→ **THE PROBLEM**
Please report every line in the entries that contains the string "href".

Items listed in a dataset
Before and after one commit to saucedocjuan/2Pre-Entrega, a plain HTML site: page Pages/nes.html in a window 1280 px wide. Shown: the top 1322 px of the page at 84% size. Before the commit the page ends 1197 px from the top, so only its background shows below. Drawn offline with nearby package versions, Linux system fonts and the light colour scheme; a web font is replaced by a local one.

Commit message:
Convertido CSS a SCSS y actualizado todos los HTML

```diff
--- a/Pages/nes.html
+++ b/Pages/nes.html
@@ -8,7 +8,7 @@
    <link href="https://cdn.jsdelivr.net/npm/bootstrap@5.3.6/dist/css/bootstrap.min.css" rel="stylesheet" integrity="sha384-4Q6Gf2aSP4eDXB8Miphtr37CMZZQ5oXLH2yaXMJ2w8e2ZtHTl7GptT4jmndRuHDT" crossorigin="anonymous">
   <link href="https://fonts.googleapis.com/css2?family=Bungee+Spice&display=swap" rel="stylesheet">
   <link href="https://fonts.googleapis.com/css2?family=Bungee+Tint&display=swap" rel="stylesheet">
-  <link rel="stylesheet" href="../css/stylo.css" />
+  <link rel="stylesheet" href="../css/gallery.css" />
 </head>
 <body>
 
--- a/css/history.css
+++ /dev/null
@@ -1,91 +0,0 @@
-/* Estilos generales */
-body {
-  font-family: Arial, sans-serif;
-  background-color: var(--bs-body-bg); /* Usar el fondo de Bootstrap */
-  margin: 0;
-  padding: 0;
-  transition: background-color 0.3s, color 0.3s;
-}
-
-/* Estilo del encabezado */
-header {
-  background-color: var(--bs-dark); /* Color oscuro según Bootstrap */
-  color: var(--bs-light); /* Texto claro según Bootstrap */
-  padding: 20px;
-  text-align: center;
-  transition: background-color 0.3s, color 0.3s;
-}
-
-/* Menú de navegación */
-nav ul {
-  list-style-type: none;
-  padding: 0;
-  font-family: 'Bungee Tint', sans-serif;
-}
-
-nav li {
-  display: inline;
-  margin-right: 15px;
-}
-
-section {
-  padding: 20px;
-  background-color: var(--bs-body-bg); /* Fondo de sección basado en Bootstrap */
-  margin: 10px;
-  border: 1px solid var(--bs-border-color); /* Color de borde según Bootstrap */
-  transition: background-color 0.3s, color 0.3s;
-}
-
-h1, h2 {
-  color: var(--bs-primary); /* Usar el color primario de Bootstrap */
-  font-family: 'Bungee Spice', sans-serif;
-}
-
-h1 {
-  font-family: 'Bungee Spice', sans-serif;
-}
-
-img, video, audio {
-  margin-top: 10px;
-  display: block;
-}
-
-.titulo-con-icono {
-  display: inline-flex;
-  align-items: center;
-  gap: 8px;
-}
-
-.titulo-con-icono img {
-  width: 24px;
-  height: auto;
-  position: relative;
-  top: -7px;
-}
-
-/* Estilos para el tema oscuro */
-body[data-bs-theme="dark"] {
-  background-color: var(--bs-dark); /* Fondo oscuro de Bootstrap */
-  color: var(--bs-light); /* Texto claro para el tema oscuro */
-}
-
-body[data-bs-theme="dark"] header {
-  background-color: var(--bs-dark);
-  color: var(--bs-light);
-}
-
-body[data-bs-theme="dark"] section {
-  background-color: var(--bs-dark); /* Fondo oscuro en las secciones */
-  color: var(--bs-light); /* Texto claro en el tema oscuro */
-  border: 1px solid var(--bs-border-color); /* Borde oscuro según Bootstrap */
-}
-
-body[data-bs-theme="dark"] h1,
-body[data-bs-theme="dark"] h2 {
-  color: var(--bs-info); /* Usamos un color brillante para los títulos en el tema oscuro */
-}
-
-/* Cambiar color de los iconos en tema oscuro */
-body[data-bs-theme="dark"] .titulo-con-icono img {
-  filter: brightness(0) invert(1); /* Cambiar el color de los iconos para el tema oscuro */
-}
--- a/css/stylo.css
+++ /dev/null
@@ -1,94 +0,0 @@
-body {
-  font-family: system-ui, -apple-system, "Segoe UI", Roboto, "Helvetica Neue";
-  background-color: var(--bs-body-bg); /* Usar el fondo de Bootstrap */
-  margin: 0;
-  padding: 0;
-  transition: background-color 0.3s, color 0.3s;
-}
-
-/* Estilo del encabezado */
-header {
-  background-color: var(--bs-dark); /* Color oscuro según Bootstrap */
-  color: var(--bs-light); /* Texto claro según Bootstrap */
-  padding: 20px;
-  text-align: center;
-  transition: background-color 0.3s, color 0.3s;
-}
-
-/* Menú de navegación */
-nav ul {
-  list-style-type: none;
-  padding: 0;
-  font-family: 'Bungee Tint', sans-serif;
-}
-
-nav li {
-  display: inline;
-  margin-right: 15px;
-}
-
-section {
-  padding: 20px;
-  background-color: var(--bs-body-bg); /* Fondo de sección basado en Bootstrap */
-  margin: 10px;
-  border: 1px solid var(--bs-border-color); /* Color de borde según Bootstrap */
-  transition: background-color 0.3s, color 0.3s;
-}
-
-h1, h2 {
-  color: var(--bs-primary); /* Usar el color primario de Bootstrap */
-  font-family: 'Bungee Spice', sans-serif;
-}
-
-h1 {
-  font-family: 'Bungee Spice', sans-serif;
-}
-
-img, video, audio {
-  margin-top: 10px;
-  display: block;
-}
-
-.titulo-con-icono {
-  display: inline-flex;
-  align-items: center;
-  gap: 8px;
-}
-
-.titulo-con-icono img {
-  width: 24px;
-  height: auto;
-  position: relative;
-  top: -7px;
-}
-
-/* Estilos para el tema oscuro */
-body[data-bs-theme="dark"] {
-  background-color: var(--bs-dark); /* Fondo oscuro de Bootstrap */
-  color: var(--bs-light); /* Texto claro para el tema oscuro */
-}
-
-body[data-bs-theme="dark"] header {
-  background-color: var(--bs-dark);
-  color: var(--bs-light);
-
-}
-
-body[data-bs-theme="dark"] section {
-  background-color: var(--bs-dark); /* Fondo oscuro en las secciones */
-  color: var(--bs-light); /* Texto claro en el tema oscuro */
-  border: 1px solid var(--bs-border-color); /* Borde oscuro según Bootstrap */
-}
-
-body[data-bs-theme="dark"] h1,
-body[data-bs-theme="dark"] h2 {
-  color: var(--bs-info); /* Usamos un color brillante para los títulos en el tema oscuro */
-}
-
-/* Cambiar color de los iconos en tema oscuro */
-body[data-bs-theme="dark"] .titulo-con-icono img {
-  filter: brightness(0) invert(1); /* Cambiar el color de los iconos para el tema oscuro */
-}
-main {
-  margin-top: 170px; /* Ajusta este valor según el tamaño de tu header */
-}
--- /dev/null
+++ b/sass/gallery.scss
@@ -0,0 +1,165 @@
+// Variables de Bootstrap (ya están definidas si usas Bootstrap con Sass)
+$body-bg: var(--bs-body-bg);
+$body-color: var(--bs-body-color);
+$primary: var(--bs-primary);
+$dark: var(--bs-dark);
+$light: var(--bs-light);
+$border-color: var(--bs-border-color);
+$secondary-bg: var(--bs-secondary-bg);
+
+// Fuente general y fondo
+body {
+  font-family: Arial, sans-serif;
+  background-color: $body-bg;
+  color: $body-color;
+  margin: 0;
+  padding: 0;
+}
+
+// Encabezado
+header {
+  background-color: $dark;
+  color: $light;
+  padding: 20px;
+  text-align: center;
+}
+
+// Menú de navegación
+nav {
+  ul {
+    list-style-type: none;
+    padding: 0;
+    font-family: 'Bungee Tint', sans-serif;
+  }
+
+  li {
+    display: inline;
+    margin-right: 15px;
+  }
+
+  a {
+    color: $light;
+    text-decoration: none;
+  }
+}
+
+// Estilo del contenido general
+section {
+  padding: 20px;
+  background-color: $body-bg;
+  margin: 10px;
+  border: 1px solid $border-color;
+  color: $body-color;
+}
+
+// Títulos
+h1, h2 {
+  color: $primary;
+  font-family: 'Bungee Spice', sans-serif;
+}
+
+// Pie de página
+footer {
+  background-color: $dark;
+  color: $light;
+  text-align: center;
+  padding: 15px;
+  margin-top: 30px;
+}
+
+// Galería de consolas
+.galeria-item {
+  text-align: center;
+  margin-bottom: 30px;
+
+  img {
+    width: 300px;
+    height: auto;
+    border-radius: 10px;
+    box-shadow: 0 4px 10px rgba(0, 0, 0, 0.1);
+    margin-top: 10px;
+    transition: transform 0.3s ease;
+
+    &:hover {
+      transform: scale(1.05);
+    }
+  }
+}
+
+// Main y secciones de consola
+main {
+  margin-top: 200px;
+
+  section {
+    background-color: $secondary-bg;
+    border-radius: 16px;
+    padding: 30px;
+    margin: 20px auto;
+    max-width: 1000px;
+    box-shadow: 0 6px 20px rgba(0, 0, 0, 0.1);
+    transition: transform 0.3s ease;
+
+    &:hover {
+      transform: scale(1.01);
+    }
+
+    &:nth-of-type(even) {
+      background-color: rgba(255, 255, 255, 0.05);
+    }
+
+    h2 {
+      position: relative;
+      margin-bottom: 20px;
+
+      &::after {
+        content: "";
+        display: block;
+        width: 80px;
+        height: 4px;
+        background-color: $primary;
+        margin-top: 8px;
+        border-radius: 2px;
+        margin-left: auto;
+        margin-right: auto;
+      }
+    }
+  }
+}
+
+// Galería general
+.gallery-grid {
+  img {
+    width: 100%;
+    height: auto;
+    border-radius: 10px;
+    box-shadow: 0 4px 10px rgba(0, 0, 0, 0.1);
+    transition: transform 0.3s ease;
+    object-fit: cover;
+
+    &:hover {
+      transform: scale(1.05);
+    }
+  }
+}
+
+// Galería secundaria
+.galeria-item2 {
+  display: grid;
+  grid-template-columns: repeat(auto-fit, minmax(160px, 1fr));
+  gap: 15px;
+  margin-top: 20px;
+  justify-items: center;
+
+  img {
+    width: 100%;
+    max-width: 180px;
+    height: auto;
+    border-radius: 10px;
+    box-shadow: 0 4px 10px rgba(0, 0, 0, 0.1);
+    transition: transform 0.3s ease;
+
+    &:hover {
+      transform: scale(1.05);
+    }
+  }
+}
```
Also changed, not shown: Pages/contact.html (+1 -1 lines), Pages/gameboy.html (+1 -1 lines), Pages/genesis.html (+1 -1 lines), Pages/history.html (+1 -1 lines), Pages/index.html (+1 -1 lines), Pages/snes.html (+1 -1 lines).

→ **ANSWER BOX**
    <link href="https://cdn.jsdelivr.net/npm/bootstrap@5.3.6/dist/css/bootstrap.min.css" rel="stylesheet" integrity="sha384-4Q6Gf2aSP4eDXB8Miphtr37CMZZQ5oXLH2yaXMJ2w8e2ZtHTl7GptT4jmndRuHDT" crossorigin="anonymous">
   <link href="https://fonts.googleapis.com/css2?family=Bungee+Spice&display=swap" rel="stylesheet">
   <link href="https://fonts.googleapis.com/css2?family=Bungee+Tint&display=swap" rel="stylesheet">
-  <link rel="stylesheet" href="../css/stylo.css" />
+  <link rel="stylesheet" href="../css/gallery.css" />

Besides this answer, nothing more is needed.